Rashômon (1950)    3 Stars

“The husband, the wife…or the bandit?”


Rashomon (1950)

Director: Akira Kurosawa

Cast: Toshirô Mifune, Machiko Kyô, Masayuki Mori

Synopsis: A heinous crime and its aftermath are recalled from differing points of view.




It’s highly unusual for a foreign language film to have as big an influence on global culture as Akira Kurosawa’s Rashomon, the film that first alerted the world to the quality of Japanese cinema in the immediate post-war years. Not only has the film been remade — or re-interpreted — on frequent occasions, but psychologists also speak of the Rashomon Effect, whereby observers of an incident can somehow come up with conflicting interpretations of what they have witnessed.
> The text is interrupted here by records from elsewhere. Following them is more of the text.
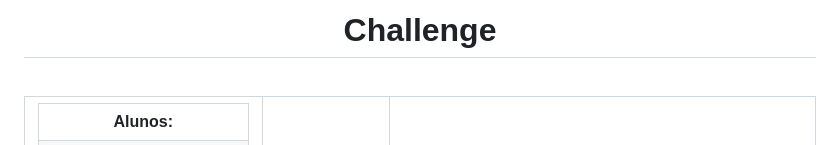
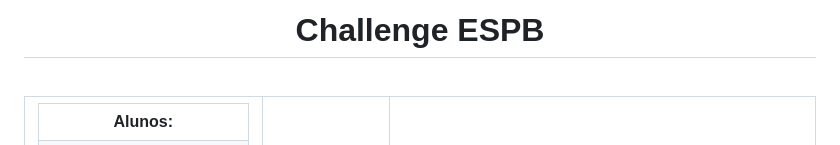
Before and after one commit to BIG-GirlsFiap/Challenge_Front, a Markdown page: README.md, the part around the change. GitHub-like rendering.

Commit message:
Atualizando README

```diff
--- a/README.md
+++ b/README.md
@@ -1,7 +1,7 @@
 
 <div align="center">
   <br>
-  <h1>Challenge </h1>
+  <h1> Challenge ESPB</h1>
 </div>
 
 <br>
```
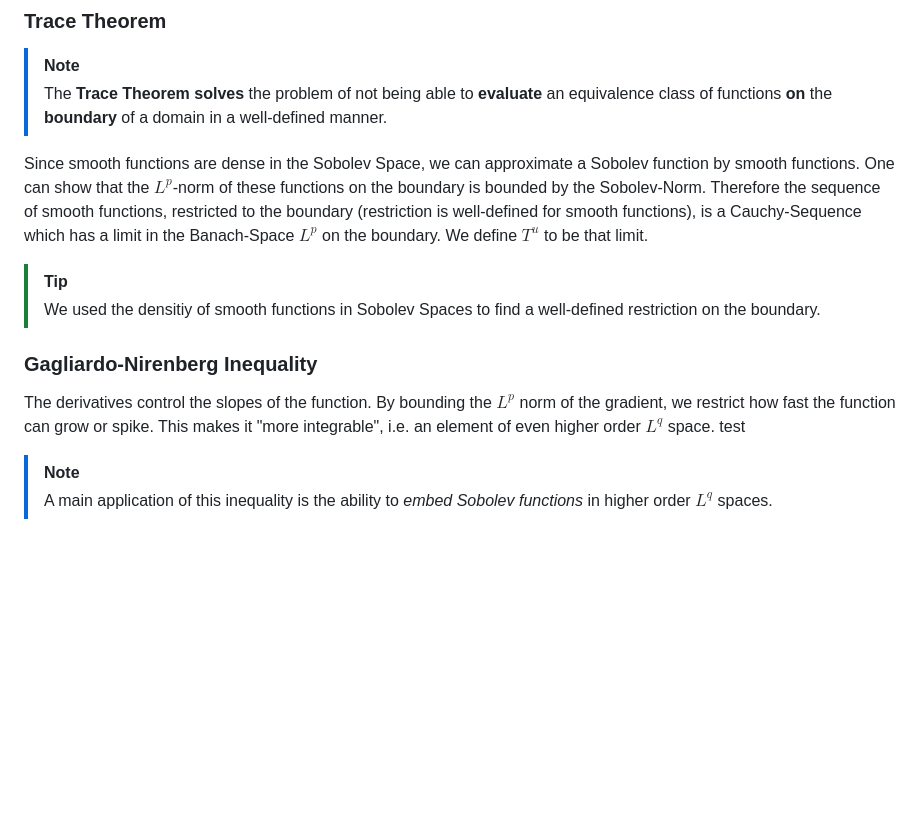
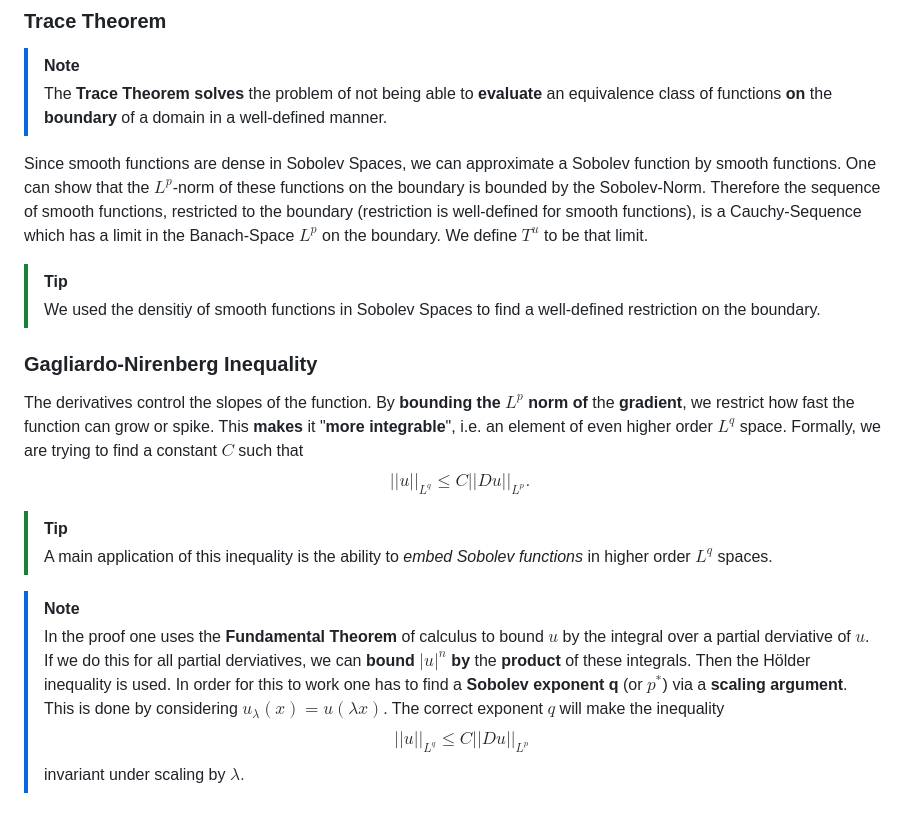
Before and after one commit to viktorlohr/pde, a Markdown page: notes.md, the part around the change. GitHub-like rendering; blank space fills up the shorter version.

Commit message:
added proof idea for Gagliardo Nirenberg

```diff
--- a/notes.md
+++ b/notes.md
@@ -219,14 +219,21 @@ where $\omega_n$ denotes the volume of the $n$-dimensional unit ball in $\mathbb
 >[!NOTE]
 > The **Trace Theorem** **solves** the problem of not being able to **evaluate** an equivalence class of functions **on** the **boundary** of a domain in a well-defined manner.
 
-Since smooth functions are dense in the Sobolev Space, we can approximate a Sobolev function by smooth functions.
+Since smooth functions are dense in Sobolev Spaces, we can approximate a Sobolev function by smooth functions.
 One can show that the $L^p$-norm of these functions on the boundary is bounded by the Sobolev-Norm. Therefore the sequence of smooth functions, restricted to the boundary (restriction is well-defined for smooth functions), is a Cauchy-Sequence which has a limit in the Banach-Space $L^p$ on the boundary. We define $T^u$ to be that limit.
 
 >[!TIP]
 > We used the densitiy of smooth functions in Sobolev Spaces to find a well-defined restriction on the boundary.
 
 ### Gagliardo-Nirenberg Inequality
-The derivatives control the slopes of the function. By bounding the $L^p$ norm of the gradient, we restrict how fast the function can grow or spike. This makes it "more integrable", i.e. an element of even higher order $L^q$ space. test
+The derivatives control the slopes of the function. By **bounding the $L^p$ norm** **of** the **gradient**, we restrict how fast the function can grow or spike. This **makes** it "**more integrable**", i.e. an element of even higher order $L^q$ space. Formally, we are trying to find
+a constant $C$ such that
+$$||u||_{L^q} \leq C||Du||_{L^p}.$$
+
+>[!TIP]
+> A main application of this inequality is the ability to *embed Sobolev functions* in higher order $L^q$ spaces.
 
 >[!NOTE]
-> A main application of this inequality is the ability to *embed Sobolev functions* in higher order $L^q$ spaces.
+> In the proof one uses the **Fundamental Theorem** of calculus to bound $u$ by the integral over a partial derviative of $u$. If we do this for all partial derviatives, we can **bound $|u|^n$ by** the **product** of these integrals. Then the Hölder inequality is used. In order for this to work one has to find a **Sobolev exponent q** (or $p^*$) via a **scaling argument**. This is done by considering $u_\lambda (x) = u(\lambda x)$. The correct exponent $q$ will make the inequality
+> $${||u||_{L^q} \leq C||Du||_{L^p}}$$
+> invariant under scaling by $\lambda.$
```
Like most complex films it appears to be a relatively simple tale, but it’s a deceptively multi-layered narrative which leaves the audience constantly unsure about whether what they are seeing is a true account, a misinterpretation of events, or an outright lie.

The film opens with a city dweller chancing upon a woodcutter and priest in the ruined gates (Rashomon) to the equally ruined city of Kyoto — these characters, through whom the story will be told, literally stand on the threshold between the wilderness of the forest and the perceived safety of the city. Kyoto, however, is in ruins and offers little security, a fact reinforced by the way the city dweller casually rips planks from the gate in order to feed a meagre fire against a torrential downpour: the perception of security is just one of a series of illusions offered by the film. The woodcutter and priest are in shock, having returned from a court hearing into a murder in which they have heard radically conflicting versions of how and why the crime happened. At the insistence of the city dweller, the woodcutter and priest recount what has taken place.

On trial was the fearsome bandit Tajomaru (Toshiro Mifune), charged with the murder of a man (Masayuki Mori) and the rape of the man’s wife (Machiko Kyo). Tajomaru chanced upon them travelling through the forest, and was so taken with the woman’s beauty that he lured the husband to a clearing with the promise of a cache of swords, only to overpower and tie him up. Then, in front of the bound husband, he raped — or perhaps seduced — the wife. Three witnesses give evidence during the trial — and each gives a different version of events. Tajomaru claims that after the seduction, the wife argued that she could not live with two men knowing of their shame so one of them must die. So he released the husband so that they might fight a duel, and eventually overcomes him after a hard-fought encounter.

However, in her testimony, the shamed wife, who has now cloistered herself away in a nunnery, claims that after Tajomaru raped her he departed. She found husband’s dagger and can only remember standing over him when she passed out. When she regained consciousness, her husband was dead, with the dagger in his chest.

Finally, the murdered husband gives his version of events through a medium. He claims that, following the rape of his wife, she begged Tajomaru to take her away with him after first killing her husband. Tajomaru refused and released the husband, who then committed suicide. However, the woodcutter, who had initially claimed to have stumbled upon the scene after the murder took place, eventually confesses that he saw the whole thing, and that what actually took place was completely different to all three versions given at the trial.

Rashomon isn’t so much about the misperceptions of its witnesses, as the conflicting motives that colour the version of events that they choose to relate. The version each participant recounts is designed to show them in the best possible light under the circumstances. So Tajomaru paints himself as a bold and fearless fighter and seducer, the wife portrays herself as a helpless victim, and the husband describes himself committing a noble suicide rather than living a life of shame (or dying at the hands of a bandit). The woodcutter’s version of events paints an altogether less flattering picture — but, then, how reliable is his perception of what took place? Before recounting what he witnessed, the woodcutter admitted stealing the husband’s dagger, which makes him a thief, and therefore equally unreliable.

Kurosawa’s vision is ultimately a bleak one. The sin of ego leads us all to ‘change’ the truth in order to more closely correspond with our own self-image, which means that nothing in — or about — the world can be taken on trust. The film’s conclusion, in which the woodcutter undertakes to care for an abandoned baby might seem hurried and over-sentimental to some, but it actually conveys a quietly chilling message — that being aware of our failings does not necessarily make us better people. We are destined to follow the same pattern of self-aggrandisement, and will surely pass this flaw on to future generations.

(Reviewed 27th November 2012)